The Writer as Witness | Zocalo Public Square • Arizona State University • Smithsonian

The Writer as Witness

Why We Need Literature to Document Atrocities—at Home and Abroad

For a long time, I cringed whenever I heard someone talk about a novel or a poem bearing witness. The word “witness” bothered me. It felt hollow and privileged. It felt like something an entitled American writer would say, a writer who could author a book and walk away. I was not that person, or at least I didn’t want to be …

STORY

It Takes a Village to Create a Nation’s Memory  | Zocalo Public Square • Arizona State University • Smithsonian

It Takes a Village to Create a Nation's Memory 

Returning Jews and Local Communities Worked Together to Lead Germany Toward Historical Reckoning

In the early postwar years in the German town of Warendorf, no one contributed as much to facing the difficult past as Hugo Spiegel. He was not a learned man. He was Jewish, however. And his story tells us something important about how German communities confronted their history.
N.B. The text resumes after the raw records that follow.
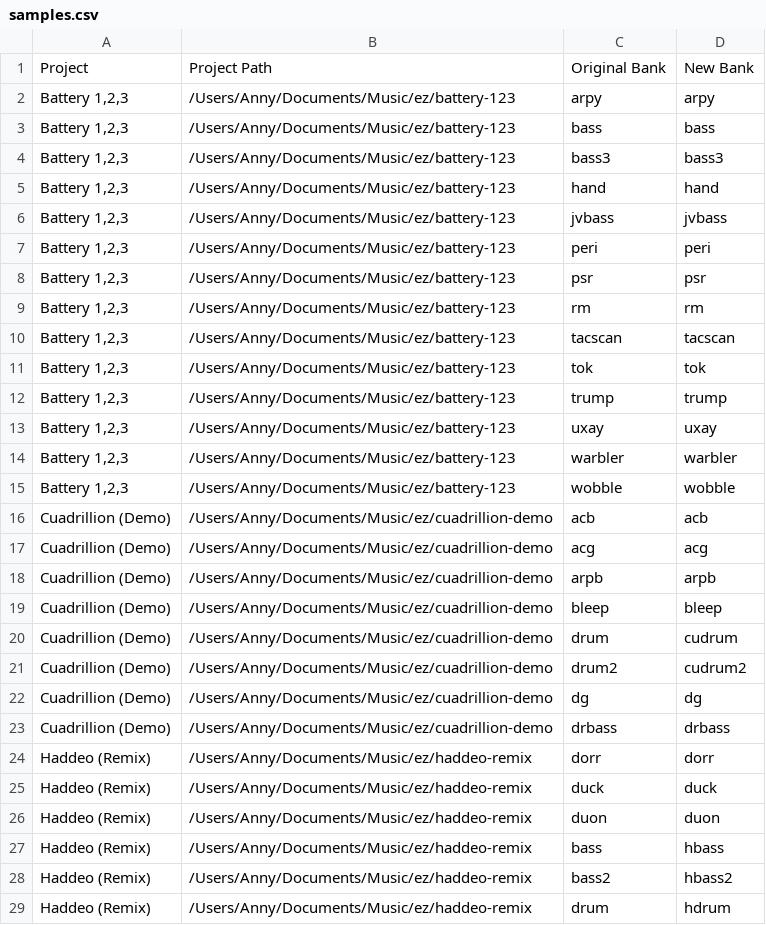
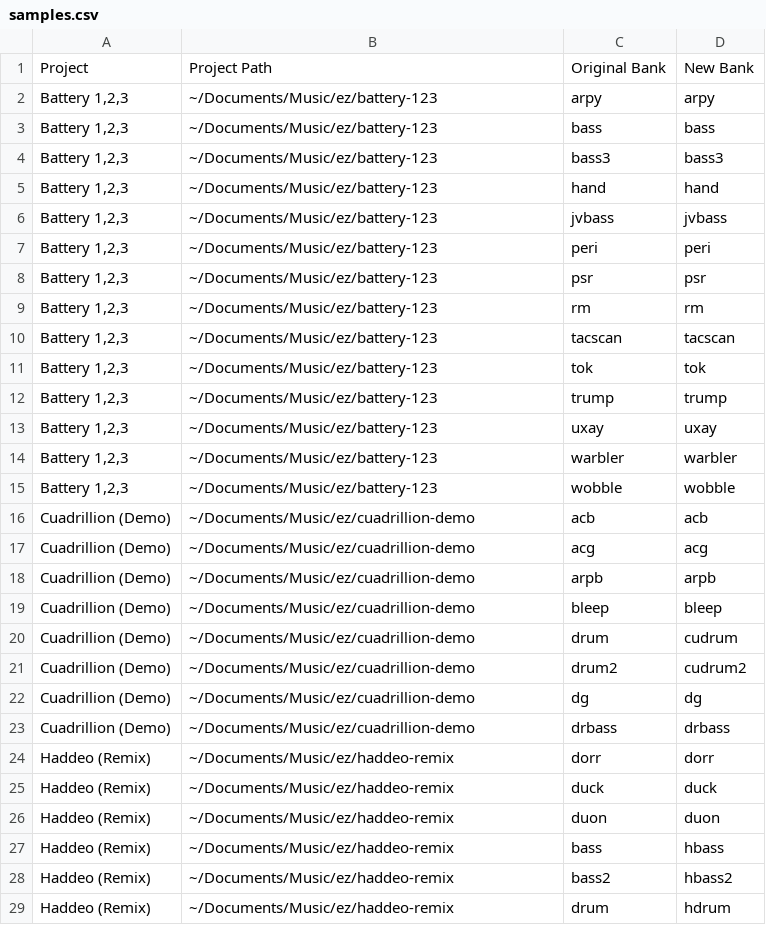
Before and after one commit to annyfm/tidal-live-kit, a CSV file: samples.csv, drawn as a sheet; only a part is shown; the diff covers the shown part only.

Commit message:
avoid using absolute path in sample data
now made absolute in script, instead

```diff
--- a/samples.csv
+++ b/samples.csv
@@ -1,29 +1,29 @@
 "Project","Project Path","Original Bank","New Bank"
-"Battery 1,2,3","/Users/Anny/Documents/Music/ez/battery-123","arpy","arpy"
-"Battery 1,2,3","/Users/Anny/Documents/Music/ez/battery-123","bass","bass"
-"Battery 1,2,3","/Users/Anny/Documents/Music/ez/battery-123","bass3","bass3"
-"Battery 1,2,3","/Users/Anny/Documents/Music/ez/battery-123","hand","hand"
-"Battery 1,2,3","/Users/Anny/Documents/Music/ez/battery-123","jvbass","jvbass"
-"Battery 1,2,3","/Users/Anny/Documents/Music/ez/battery-123","peri","peri"
-"Battery 1,2,3","/Users/Anny/Documents/Music/ez/battery-123","psr","psr"
-"Battery 1,2,3","/Users/Anny/Documents/Music/ez/battery-123","rm","rm"
-"Battery 1,2,3","/Users/Anny/Documents/Music/ez/battery-123","tacscan","tacscan"
-"Battery 1,2,3","/Users/Anny/Documents/Music/ez/battery-123","tok","tok"
-"Battery 1,2,3","/Users/Anny/Documents/Music/ez/battery-123","trump","trump"
-"Battery 1,2,3","/Users/Anny/Documents/Music/ez/battery-123","uxay","uxay"
-"Battery 1,2,3","/Users/Anny/Documents/Music/ez/battery-123","warbler","warbler"
-"Battery 1,2,3","/Users/Anny/Documents/Music/ez/battery-123","wobble","wobble"
-"Cuadrillion (Demo)","/Users/Anny/Documents/Music/ez/cuadrillion-demo","acb","acb"
-"Cuadrillion (Demo)","/Users/Anny/Documents/Music/ez/cuadrillion-demo","acg","acg"
-"Cuadrillion (Demo)","/Users/Anny/Documents/Music/ez/cuadrillion-demo","arpb","arpb"
-"Cuadrillion (Demo)","/Users/Anny/Documents/Music/ez/cuadrillion-demo","bleep","bleep"
-"Cuadrillion (Demo)","/Users/Anny/Documents/Music/ez/cuadrillion-demo","drum","cudrum"
-"Cuadrillion (Demo)","/Users/Anny/Documents/Music/ez/cuadrillion-demo","drum2","cudrum2"
-"Cuadrillion (Demo)","/Users/Anny/Documents/Music/ez/cuadrillion-demo","dg","dg"
-"Cuadrillion (Demo)","/Users/Anny/Documents/Music/ez/cuadrillion-demo","drbass","drbass"
-"Haddeo (Remix)","/Users/Anny/Documents/Music/ez/haddeo-remix","dorr","dorr"
-"Haddeo (Remix)","/Users/Anny/Documents/Music/ez/haddeo-remix","duck","duck"
-"Haddeo (Remix)","/Users/Anny/Documents/Music/ez/haddeo-remix","duon","duon"
-"Haddeo (Remix)","/Users/Anny/Documents/Music/ez/haddeo-remix","bass","hbass"
-"Haddeo (Remix)","/Users/Anny/Documents/Music/ez/haddeo-remix","bass2","hbass2"
-"Haddeo (Remix)","/Users/Anny/Documents/Music/ez/haddeo-remix","drum","hdrum"
+"Battery 1,2,3","~/Documents/Music/ez/battery-123","arpy","arpy"
+"Battery 1,2,3","~/Documents/Music/ez/battery-123","bass","bass"
+"Battery 1,2,3","~/Documents/Music/ez/battery-123","bass3","bass3"
+"Battery 1,2,3","~/Documents/Music/ez/battery-123","hand","hand"
+"Battery 1,2,3","~/Documents/Music/ez/battery-123","jvbass","jvbass"
+"Battery 1,2,3","~/Documents/Music/ez/battery-123","peri","peri"
+"Battery 1,2,3","~/Documents/Music/ez/battery-123","psr","psr"
+"Battery 1,2,3","~/Documents/Music/ez/battery-123","rm","rm"
+"Battery 1,2,3","~/Documents/Music/ez/battery-123","tacscan","tacscan"
+"Battery 1,2,3","~/Documents/Music/ez/battery-123","tok","tok"
+"Battery 1,2,3","~/Documents/Music/ez/battery-123","trump","trump"
+"Battery 1,2,3","~/Documents/Music/ez/battery-123","uxay","uxay"
+"Battery 1,2,3","~/Documents/Music/ez/battery-123","warbler","warbler"
+"Battery 1,2,3","~/Documents/Music/ez/battery-123","wobble","wobble"
+"Cuadrillion (Demo)","~/Documents/Music/ez/cuadrillion-demo","acb","acb"
+"Cuadrillion (Demo)","~/Documents/Music/ez/cuadrillion-demo","acg","acg"
+"Cuadrillion (Demo)","~/Documents/Music/ez/cuadrillion-demo","arpb","arpb"
+"Cuadrillion (Demo)","~/Documents/Music/ez/cuadrillion-demo","bleep","bleep"
+"Cuadrillion (Demo)","~/Documents/Music/ez/cuadrillion-demo","drum","cudrum"
+"Cuadrillion (Demo)","~/Documents/Music/ez/cuadrillion-demo","drum2","cudrum2"
+"Cuadrillion (Demo)","~/Documents/Music/ez/cuadrillion-demo","dg","dg"
+"Cuadrillion (Demo)","~/Documents/Music/ez/cuadrillion-demo","drbass","drbass"
+"Haddeo (Remix)","~/Documents/Music/ez/haddeo-remix","dorr","dorr"
+"Haddeo (Remix)","~/Documents/Music/ez/haddeo-remix","duck","duck"
+"Haddeo (Remix)","~/Documents/Music/ez/haddeo-remix","duon","duon"
+"Haddeo (Remix)","~/Documents/Music/ez/haddeo-remix","bass","hbass"
+"Haddeo (Remix)","~/Documents/Music/ez/haddeo-remix","bass2","hbass2"
+"Haddeo (Remix)","~/Documents/Music/ez/haddeo-remix","drum","hdrum"
```
Also changed, not shown: 49 edited cells elsewhere in this file, 2 other files.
The central insight is that a country can’t face up to its past alone. Germans needed help from Jews who came back to their hometowns after the war …

STORY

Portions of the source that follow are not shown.